What better way to spend a lazy Saturday than looking at abstract paintings that explore fragility of the Earth? So get yourself to Left of Center Gallery (2207 W. Gowan Road) around noon for the opening of Terra Infirma, a show of abstract paintings, installations and other work by Philippines-born Las Vegan Jevijoe Vitug. Now, before you groan, Aaaabstraaaacts — they’re so hard to make sense of, check this: Vitug, by the way one of the valley’s more prolific artists, isn’t merely pushing gobs of pigment around a canvas with mysterious intent. These paintings are based on maps, the paint thickly applied and then, before they dry, tilted upward so the paint shifts and drools a little. Not only do the resulting canvases “oscillate between abstraction and representation, between control and chance,” they then become metaphors for catastrophic ways the land changes, either as the result of natural disasters (like the typhoon that recently struck his homeland) or manmade indignities (oil spills, radiation leaks, etc.) Thus the title, Terra Infirma — land that’s not so firm.
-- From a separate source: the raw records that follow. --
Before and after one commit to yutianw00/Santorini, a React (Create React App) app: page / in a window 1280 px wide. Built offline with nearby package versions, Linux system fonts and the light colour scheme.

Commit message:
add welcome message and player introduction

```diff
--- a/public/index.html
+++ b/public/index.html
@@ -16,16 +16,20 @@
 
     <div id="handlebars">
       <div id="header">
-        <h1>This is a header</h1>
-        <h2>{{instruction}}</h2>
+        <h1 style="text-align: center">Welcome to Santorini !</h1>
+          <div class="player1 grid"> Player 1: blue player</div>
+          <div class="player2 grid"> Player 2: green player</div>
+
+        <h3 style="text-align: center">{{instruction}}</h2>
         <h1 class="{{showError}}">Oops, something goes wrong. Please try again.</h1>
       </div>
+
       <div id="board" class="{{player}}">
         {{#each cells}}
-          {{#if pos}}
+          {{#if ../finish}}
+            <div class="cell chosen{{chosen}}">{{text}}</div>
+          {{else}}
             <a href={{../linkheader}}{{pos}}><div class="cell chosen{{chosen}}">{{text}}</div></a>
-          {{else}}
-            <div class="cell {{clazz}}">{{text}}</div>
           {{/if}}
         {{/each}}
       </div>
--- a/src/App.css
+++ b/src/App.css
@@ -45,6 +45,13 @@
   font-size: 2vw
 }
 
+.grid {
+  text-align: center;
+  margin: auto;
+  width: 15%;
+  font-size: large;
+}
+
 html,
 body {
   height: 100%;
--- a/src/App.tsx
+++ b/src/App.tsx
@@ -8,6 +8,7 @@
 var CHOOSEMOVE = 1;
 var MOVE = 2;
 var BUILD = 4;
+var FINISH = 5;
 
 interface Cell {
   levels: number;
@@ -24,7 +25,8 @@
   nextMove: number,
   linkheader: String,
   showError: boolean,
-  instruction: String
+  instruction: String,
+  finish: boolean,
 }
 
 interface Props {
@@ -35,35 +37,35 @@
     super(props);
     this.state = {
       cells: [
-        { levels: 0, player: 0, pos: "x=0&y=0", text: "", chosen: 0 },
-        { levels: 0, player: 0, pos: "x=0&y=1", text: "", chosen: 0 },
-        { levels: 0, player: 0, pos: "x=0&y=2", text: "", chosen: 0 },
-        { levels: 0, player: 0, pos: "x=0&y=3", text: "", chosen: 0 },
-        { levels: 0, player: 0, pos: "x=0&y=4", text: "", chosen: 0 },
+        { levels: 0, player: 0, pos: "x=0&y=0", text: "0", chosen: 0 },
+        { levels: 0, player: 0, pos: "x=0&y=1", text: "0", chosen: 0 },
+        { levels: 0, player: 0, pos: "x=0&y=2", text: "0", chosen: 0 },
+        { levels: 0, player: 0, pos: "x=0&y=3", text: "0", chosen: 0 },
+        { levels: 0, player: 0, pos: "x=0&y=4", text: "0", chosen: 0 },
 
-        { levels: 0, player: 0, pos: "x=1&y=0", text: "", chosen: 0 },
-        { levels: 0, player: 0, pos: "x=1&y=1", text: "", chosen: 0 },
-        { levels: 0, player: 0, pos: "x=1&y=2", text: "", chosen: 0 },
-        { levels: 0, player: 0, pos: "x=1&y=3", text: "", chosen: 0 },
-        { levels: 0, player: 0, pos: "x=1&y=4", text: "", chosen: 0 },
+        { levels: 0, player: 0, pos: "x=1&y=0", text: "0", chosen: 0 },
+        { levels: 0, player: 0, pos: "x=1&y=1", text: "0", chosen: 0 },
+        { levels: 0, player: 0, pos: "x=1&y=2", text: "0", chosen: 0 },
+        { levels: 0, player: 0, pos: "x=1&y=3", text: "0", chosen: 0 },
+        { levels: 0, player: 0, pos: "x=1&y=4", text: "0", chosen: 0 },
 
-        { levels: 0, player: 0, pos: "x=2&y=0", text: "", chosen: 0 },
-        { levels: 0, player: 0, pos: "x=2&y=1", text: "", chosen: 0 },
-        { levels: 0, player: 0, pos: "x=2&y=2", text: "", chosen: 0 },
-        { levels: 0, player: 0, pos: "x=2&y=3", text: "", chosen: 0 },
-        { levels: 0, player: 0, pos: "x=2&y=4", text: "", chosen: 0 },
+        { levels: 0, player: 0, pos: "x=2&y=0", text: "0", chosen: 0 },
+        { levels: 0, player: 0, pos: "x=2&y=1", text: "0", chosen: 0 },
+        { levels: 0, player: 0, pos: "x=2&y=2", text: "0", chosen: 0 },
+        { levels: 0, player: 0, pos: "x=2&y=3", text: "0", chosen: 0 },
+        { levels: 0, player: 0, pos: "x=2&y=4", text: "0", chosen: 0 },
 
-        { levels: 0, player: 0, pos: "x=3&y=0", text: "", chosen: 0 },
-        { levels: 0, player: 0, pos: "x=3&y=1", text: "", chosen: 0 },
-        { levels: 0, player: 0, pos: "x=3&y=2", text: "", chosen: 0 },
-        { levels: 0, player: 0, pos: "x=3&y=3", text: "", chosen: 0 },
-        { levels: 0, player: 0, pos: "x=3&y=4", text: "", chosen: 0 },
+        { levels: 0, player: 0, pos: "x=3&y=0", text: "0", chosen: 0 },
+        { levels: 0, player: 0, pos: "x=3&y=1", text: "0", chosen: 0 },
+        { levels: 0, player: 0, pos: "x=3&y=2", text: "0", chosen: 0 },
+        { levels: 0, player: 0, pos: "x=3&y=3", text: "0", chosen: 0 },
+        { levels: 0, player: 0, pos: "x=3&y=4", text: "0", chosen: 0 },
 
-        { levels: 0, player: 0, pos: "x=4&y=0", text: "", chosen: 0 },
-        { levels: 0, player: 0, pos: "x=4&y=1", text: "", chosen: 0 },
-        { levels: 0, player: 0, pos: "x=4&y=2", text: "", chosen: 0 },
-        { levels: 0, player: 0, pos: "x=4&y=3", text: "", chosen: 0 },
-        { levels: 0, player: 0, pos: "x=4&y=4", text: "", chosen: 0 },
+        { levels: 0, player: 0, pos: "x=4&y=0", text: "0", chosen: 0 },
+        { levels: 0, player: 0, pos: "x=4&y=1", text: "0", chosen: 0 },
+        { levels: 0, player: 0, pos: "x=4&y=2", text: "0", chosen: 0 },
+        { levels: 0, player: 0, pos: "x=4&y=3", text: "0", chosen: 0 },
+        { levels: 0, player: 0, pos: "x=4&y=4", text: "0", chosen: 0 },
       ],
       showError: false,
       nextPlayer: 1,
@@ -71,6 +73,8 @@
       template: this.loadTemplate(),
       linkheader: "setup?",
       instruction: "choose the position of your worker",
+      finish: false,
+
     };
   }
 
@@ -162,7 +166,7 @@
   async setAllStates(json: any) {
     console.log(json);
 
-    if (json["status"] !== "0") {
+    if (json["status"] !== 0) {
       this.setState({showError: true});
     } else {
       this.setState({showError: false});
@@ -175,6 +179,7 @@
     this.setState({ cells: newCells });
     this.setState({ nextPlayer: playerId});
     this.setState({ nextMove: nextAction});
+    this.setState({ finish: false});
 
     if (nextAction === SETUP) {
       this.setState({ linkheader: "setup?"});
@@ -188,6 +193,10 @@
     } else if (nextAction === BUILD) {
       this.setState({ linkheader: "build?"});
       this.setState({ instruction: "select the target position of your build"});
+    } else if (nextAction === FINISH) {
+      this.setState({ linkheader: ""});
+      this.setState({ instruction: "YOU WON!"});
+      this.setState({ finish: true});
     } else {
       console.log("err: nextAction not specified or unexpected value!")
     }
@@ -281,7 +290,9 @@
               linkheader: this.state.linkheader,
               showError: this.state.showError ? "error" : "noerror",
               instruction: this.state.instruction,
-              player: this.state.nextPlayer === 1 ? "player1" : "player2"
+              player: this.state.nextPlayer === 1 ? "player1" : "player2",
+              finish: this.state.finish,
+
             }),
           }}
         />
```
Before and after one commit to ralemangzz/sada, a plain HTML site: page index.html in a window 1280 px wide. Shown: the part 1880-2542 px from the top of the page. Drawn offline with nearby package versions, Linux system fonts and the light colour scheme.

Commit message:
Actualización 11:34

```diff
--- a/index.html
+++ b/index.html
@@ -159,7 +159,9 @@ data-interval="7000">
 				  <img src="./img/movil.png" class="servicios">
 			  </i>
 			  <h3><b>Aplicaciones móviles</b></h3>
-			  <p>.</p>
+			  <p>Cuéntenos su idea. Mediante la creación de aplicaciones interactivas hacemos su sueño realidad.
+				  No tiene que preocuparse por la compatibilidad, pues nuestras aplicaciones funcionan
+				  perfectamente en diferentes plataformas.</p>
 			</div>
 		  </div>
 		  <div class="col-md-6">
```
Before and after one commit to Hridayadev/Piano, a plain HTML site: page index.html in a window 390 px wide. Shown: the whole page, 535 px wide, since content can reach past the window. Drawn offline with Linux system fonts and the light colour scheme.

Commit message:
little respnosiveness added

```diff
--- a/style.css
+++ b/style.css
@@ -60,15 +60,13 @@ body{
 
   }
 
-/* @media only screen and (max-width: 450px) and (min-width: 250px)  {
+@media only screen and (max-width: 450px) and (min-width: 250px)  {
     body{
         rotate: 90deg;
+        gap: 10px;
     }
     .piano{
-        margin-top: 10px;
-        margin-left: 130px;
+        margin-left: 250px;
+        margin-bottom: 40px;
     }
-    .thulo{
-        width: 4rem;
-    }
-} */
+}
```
Tip: Don’t hesitate to approach Vitug at the opening and ask about the work — he’s friendly and voluable and gives good chat. The opening lasts until 3.
But you can’t stay that long, art fans. A mere 6.6 miles away — 13 minutes as the Google Map flies — is the Nevada State Museum (in Springs Preserve, on Valley View and U.S. 95), where you’re going to take in Wally’s World: the Loneliest Art Collection in Nevada.
Who’s Wally? Wally Cuchine, formerly the director of cultural tourism and some other stuff in Eureka County —the Eureka Opera House, for example — is well-known as a collector of Nevada art. He’s said to own some 1,000 pieces, an astonishing thing that makes you wonder how much wall space the dude has. A small percentage of his holdings has been culled by Northern Nevada artist Jim McCormick into this traveling exhibit. If Vitug’s show hints at the vitality of what’s being produced in Nevada today, Cuchine’s provides a solid base of continuity.
Another Saturday well-spent.